He’s built on having knocked down 39.9 percent of his three-point attempts with the Charge last season, and with Cleveland this season, he’s shot a respectable 36.4 from three on 3.2 attempts per outing. That’s been in 18.7 minutes per contest in 61 appearances, for context, and there’s been more playing time post-All-Star for him, by and large.

In that realm, his last 24 games active, Wade has hit 35.1 percent of his 4.6 deep attempts per game, in what’s been 27.0 minutes per outing.

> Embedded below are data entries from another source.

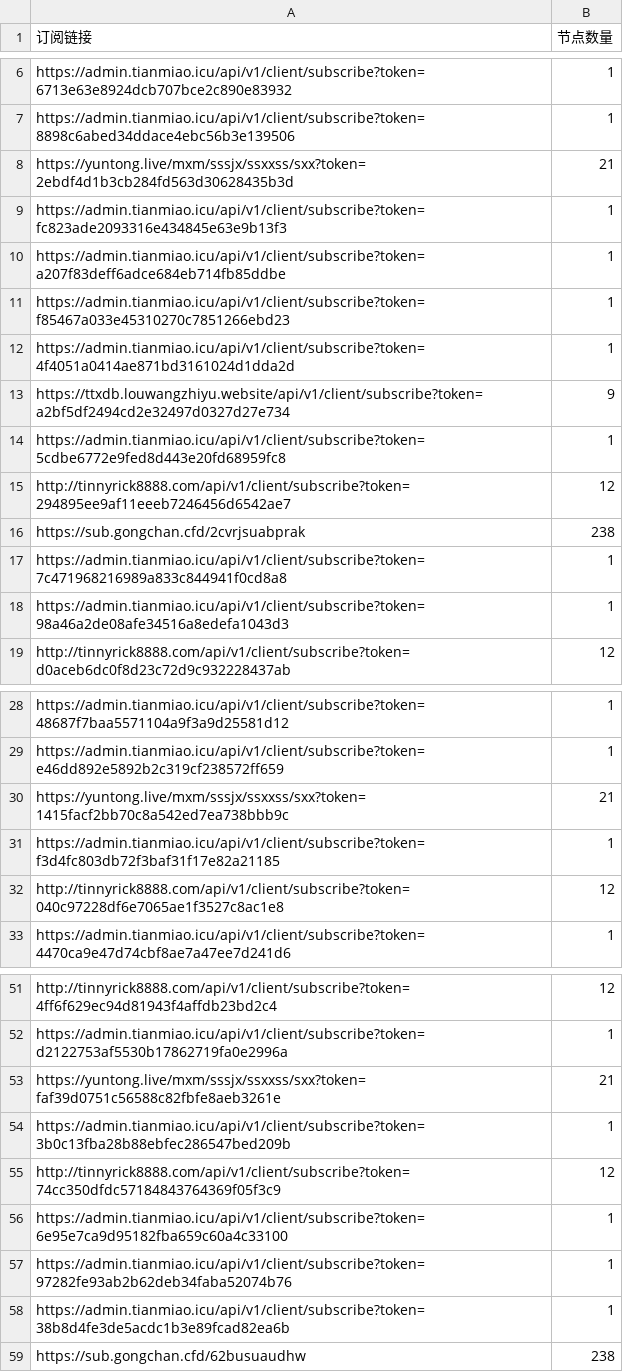
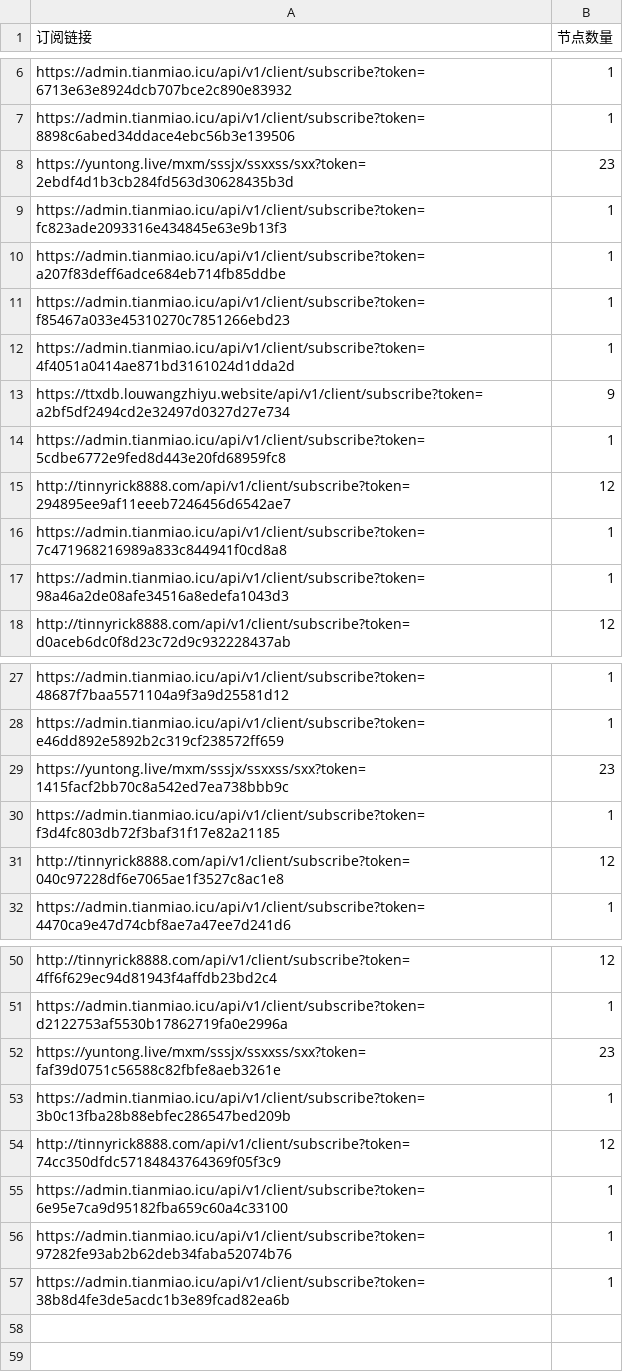
Before and after one commit to ipenwrt/Sub-Parser, a CSV file: sub_parser.csv, drawn as a sheet; only a part is shown, gaps mark what is left out.

```diff
--- a/sub_parser.csv
+++ b/sub_parser.csv
@@ -7,3 +7,3 @@ https://admin.tianmiao.icu/api/v1/client/subscribe?token=6713e63e8924dcb707bce2c
 https://admin.tianmiao.icu/api/v1/client/subscribe?token=8898c6abed34ddace4ebc56b3e139506,1
-https://yuntong.live/mxm/sssjx/ssxxss/sxx?token=2ebdf4d1b3cb284fd563d30628435b3d,21
+https://yuntong.live/mxm/sssjx/ssxxss/sxx?token=2ebdf4d1b3cb284fd563d30628435b3d,23
 https://admin.tianmiao.icu/api/v1/client/subscribe?token=fc823ade2093316e434845e63e9b13f3,1
@@ -15,3 +15,2 @@ https://admin.tianmiao.icu/api/v1/client/subscribe?token=5cdbe6772e9fed8d443e20f
 http://tinnyrick8888.com/api/v1/client/subscribe?token=294895ee9af11eeeb7246456d6542ae7,12
-https://sub.gongchan.cfd/2cvrjsuabprak,238
 https://admin.tianmiao.icu/api/v1/client/subscribe?token=7c471968216989a833c844941f0cd8a8,1
@@ -29,3 +28,3 @@ https://admin.tianmiao.icu/api/v1/client/subscribe?token=48687f7baa5571104a9f3a9
 https://admin.tianmiao.icu/api/v1/client/subscribe?token=e46dd892e5892b2c319cf238572ff659,1
-https://yuntong.live/mxm/sssjx/ssxxss/sxx?token=1415facf2bb70c8a542ed7ea738bbb9c,21
+https://yuntong.live/mxm/sssjx/ssxxss/sxx?token=1415facf2bb70c8a542ed7ea738bbb9c,23
 https://admin.tianmiao.icu/api/v1/client/subscribe?token=f3d4fc803db72f3baf31f17e82a21185,1
@@ -52,3 +51,3 @@ http://tinnyrick8888.com/api/v1/client/subscribe?token=4ff6f629ec94d81943f4affdb
 https://admin.tianmiao.icu/api/v1/client/subscribe?token=d2122753af5530b17862719fa0e2996a,1
-https://yuntong.live/mxm/sssjx/ssxxss/sxx?token=faf39d0751c56588c82fbfe8aeb3261e,21
+https://yuntong.live/mxm/sssjx/ssxxss/sxx?token=faf39d0751c56588c82fbfe8aeb3261e,23
 https://admin.tianmiao.icu/api/v1/client/subscribe?token=3b0c13fba28b88ebfec286547bed209b,1
@@ -58,2 +57 @@ https://admin.tianmiao.icu/api/v1/client/subscribe?token=97282fe93ab2b62deb34fab
 https://admin.tianmiao.icu/api/v1/client/subscribe?token=38b8d4fe3de5acdc1b3e89fcad82ea6b,1
-https://sub.gongchan.cfd/62busuaudhw,238
```
Also changed, not shown: 3 other files.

It’s been encouraging to see Wade establish himself as a viable catch-and-shoot threat, and coming into the season, while there were glimpses, I was hesitant about that potential in playing with the Cavs for Wade.

We’ve seen that a good bit in recent contests, such as in a loss, albeit in a nice effort by a thin Cavaliers roster, when he went three-of-eight from three, and had his first double-double with 19 points and 12 rebounds versus the Indiana Pacers on Monday.

As Cavs fans have seemingly been touching on with Wade too, though, his defense has typically been solid.

Although he had only one point in 28 minutes, and did foul out, he did a role in defense of Jayson Tatum, and make him work. That one was a W against the shorthanded Boston Celtics on Wednesday, and while we can back and forth on the lottery odds thing, the Cavaliers were tied for the best odds for the #1 pick in the past two drafts, and ended up with #5. So we’ll have to see.

Circling back, on-ball, Wade rarely gets beat by drivers, which has led to him appearing to be viable even as a jumbo 3 at times, and does contest shooters well, typically.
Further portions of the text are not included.